Then I will draw near to you for judgment: I will be swift to bear witness against…those who swear falsely, against those who oppress the hired workers in their wages, the widow and the orphan, against those who thrust aside the alien, and do not fear me, says the Lord of hosts. Malachi 3:5
Among the primary issues in the election just past have been immigration, the taking in of refugees,
In the translation of the Bible we tend to use (the NRSV), the word “alien” occurs 125 times and the word “stranger” 51 times. Clearly the Bible has something to say about those in our midst who are considered aliens or strangers. Two key verses, one from each Testament, sum up nearly the entire use of these words:
The alien who resides with you shall be to you as the citizen among you; you shall love the alien as yourself, for you were aliens in the land of Egypt: I am the Lord your God. Leviticus 19:34
[Jesus said,] I was a stranger and you welcomed me…I was a stranger and you did not welcome me. Matthew 25:35, 43.
There are really two values here: One, never to forget that you were once aliens and so treat aliens as you were treated (actually, the implication is “better than” you were treated). Two, one of the ways we find Jesus is our encounter with the stranger. Both of these obviously relate to what is known as the “Golden Rule,” Do to others as you would have them to do you (Luke 6:31).
Two of the promises of our Baptismal Covenant apply here as well. We promise to “seek and serve Christ in all persons, loving our neighbor as ourselves,” and “to strive for justice and peace among all people, and respect the dignity of every human being.” (Book of Common Prayer, p. 305)
In addition, when asked “Who is my neighbor?” Jesus responds by telling the story of a person in the religious minority. The Samaritan is being neighbor and is neighbor himself (Luke 10:29-37). “Go and do likewise,” Jesus says.
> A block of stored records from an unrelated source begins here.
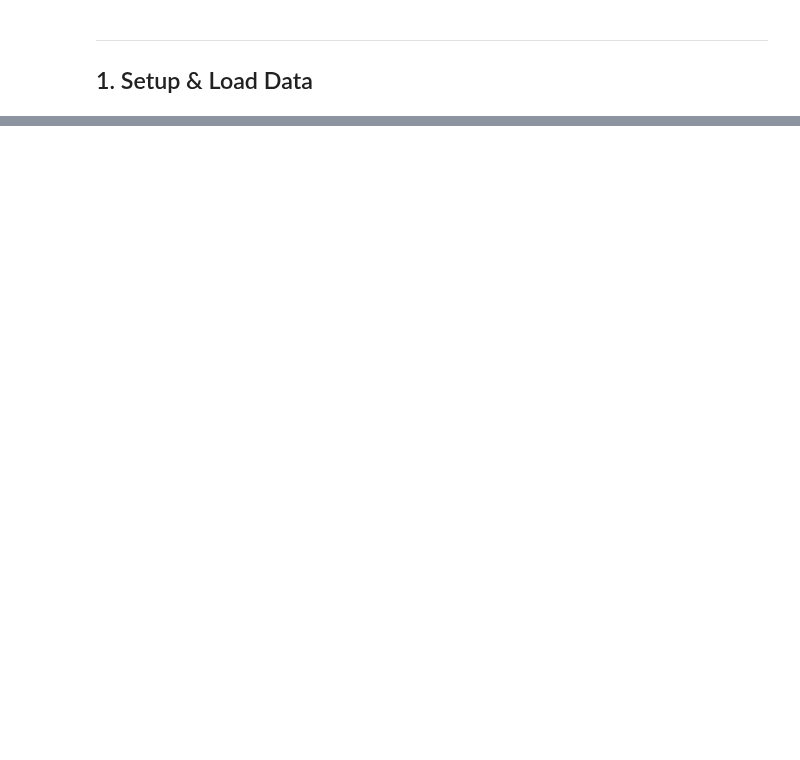
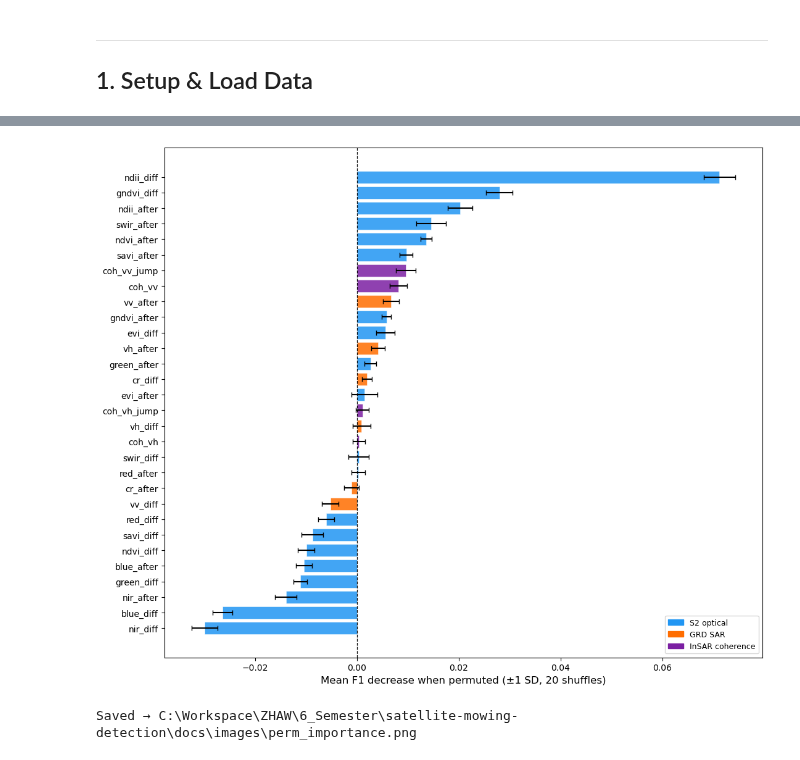
Before and after one commit to klaveflo/satellite-mowing-detection, a Jupyter notebook: notebooks/08_model_training.ipynb, the cells around one changed output, grey strips where cells are left out. Cells and saved outputs as stored; diff of their text form; code cells hidden in the pictures; blank space fills up the shorter version.

```diff
--- a/notebooks/08_model_training.ipynb
+++ b/notebooks/08_model_training.ipynb
@@ -1141,0 +359,75 @@ The Hybrid+SAR result (10 → 0.917 vs 26 → 0.910) already proves that fewer,
+# %%
+# ── STEP 4 — Permutation Importance (held-out GroupKFold fold) ───────────────
+# A fold-specific RF is trained on 4/5 of the feature-selection training data.
+# Permutation importance is evaluated on the held-out 5th fold — the RF has
+# never seen those samples.  This is NOT the main test set.
+
+print('─' * 70)
+print('STEP 4 — Permutation Importance  [held-out fold, NOT the test set]')
+print('─' * 70)
+
+from sklearn.model_selection import GroupKFold
+from sklearn.inspection import permutation_importance as _compute_perm_imp
+from sklearn.metrics import f1_score as _f1_score
+
+# Take the last fold from 5-fold GroupKFold as the held-out evaluation set
+_gkf_perm = GroupKFold(n_splits=5)
+_folds = list(_gkf_perm.split(X_fs, y_fs, fs_groups_train))
+_perm_tr_idx, _perm_va_idx = _folds[-1]
+
+X_perm_tr = X_fs.iloc[_perm_tr_idx]
+y_perm_tr = y_fs.iloc[_perm_tr_idx]
+X_perm_va = X_fs.iloc[_perm_va_idx]
+y_perm_va = y_fs.iloc[_perm_va_idx]
+print(f'Held-out fold — train: {len(X_perm_tr)} samples, '
+      f'val: {len(X_perm_va)} samples')
+
+# Train a fold-specific RF (FOR FEATURE SELECTION ONLY — never sees val data)
+from sklearn.ensemble import RandomForestClassifier
+_rf_perm = RandomForestClassifier(n_estimators=200, max_depth=None,
+                                   random_state=42, n_jobs=-1)
+_rf_perm.fit(X_perm_tr, y_perm_tr)
+print(f'Fold RF trained. Held-out F1: '
+      f'{_f1_score(y_perm_va, _rf_perm.predict(X_perm_va)):.4f}')
+
+print('Computing permutation importance (n_repeats=20, scoring=f1)...')
+_perm_result = _compute_perm_imp(
+    _rf_perm, X_perm_va, y_perm_va,
+    n_repeats=20, scoring='f1', random_state=42, n_jobs=-1,
+)
+
+perm_df = pd.DataFrame({
+    'feature': FS_ALL_30,
+    'mean':    _perm_result.importances_mean,
+    'std':     _perm_result.importances_std,
+}).sort_values('mean', ascending=False).reset_index(drop=True)
+
+print('\nPermutation Importance — all 30 features:')
+print(perm_df.to_string(index=False))
+
+_zero_feats = perm_df[perm_df['mean'] <= 0.0]['feature'].tolist()
+print(f'\nDROP candidates — mean ≤ 0 ({len(_zero_feats)} features):')
+if _zero_feats:
+    for _f in _zero_feats:
+        _r = perm_df[perm_df['feature'] == _f].iloc[0]
+        print(f'  {_f:<22}  mean={_r["mean"]:+.5f}  std={_r["std"]:.5f}'
+              f'  [{_feat_group[_f]}]')
+else:
+    print('  None — all features have positive permutation importance')
+
+# Bar chart with error bars
+_pp = perm_df.sort_values('mean', ascending=True)
+fig, ax = plt.subplots(figsize=(11, 9))
+ax.barh(_pp['feature'], _pp['mean'], xerr=_pp['std'],
+        color=[_fs_bar_color(f) for f in _pp['feature']],
+        alpha=0.85, capsize=3, edgecolor='white', linewidth=0.4)
+ax.axvline(0, color='black', lw=0.9, linestyle='--', label='zero (neutral)')
+ax.set_xlabel('Mean F1 decrease when permuted (±1 SD, 20 shuffles)', fontsize=12)
+#ax.set_title('Permutation Importance — Preliminary RF, all 30 features\n'
+#             '(held-out GroupKFold fold — FOR FEATURE SELECTION ONLY)', fontsize=11)
+ax.legend(handles=FS_LEGEND, loc='lower right', fontsize=9)
+plt.tight_layout()
+fig.savefig(IMG_DIR / 'perm_importance.png', dpi=150, bbox_inches='tight')
+plt.show()
+print(f'Saved → {IMG_DIR / "perm_importance.png"}')
+# %% [output]
@@ -1141,0 +451,2 @@ The Hybrid+SAR result (10 → 0.917 vs 26 → 0.910) already proves that fewer,
+[figure, added]
+Saved → C:\Workspace\ZHAW\6_Semester\satellite-mowing-detection\docs\images\perm_importance.png
```
Also changed, not shown: parts of 60 cells of this notebook, 28 other files.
The Bible does not use the words “immigrant” or “refugee.” Why not? It is because these are modern concepts that depend upon our understanding of borders and nations. The Bible has a lot of trouble with borders and political entities. Jesus, in particular, ignores them all together, and Paul goes about as if they did not exist. And, in fact, anything that smacks of nationalism is not a biblical value. The ultimate movement of the Bible is to include, not exclude, right through to the Book of Revelation, whose witness we proclaim in Canticle 18 from the Prayer Book (from Revelation 4 & 5).
With your blood you have redeemed for God, from every family [or tribe], language, people, and nation, a royal priesthood to serve our God. (see Revelation 5:9-10)
One of the principles in the history of the church that grew out of these biblical values was the rule of “sanctuary,” that church buildings were a temporary safe place for everyone, and that the church had an obligation to those who sought sanctuary to get them to a more permanent safe place. One theory about why are doors are bright red is to mark the place as sanctuary. This notion took the form of the Underground Railroad during the time of slavery.
We should be careful to note that this flagrant breaking of the law (helping slaves escape to a safe place) was done by Christians convinced that the law was unjust and therefore could not in their conscience be followed. This was done at the same time that other Christians (including some in the north) were certain beyond all doubt that slavery was a biblical institution. The divide among Christians as to how they interpret the Bible is nothing new.
I am deliberately not going to say, “What does that mean we should do? That is a question that deserves prayer and discernment. My purpose has been to make clear what the biblical values are that we hold so dear. I invite conversation from all sides of the political spectrum!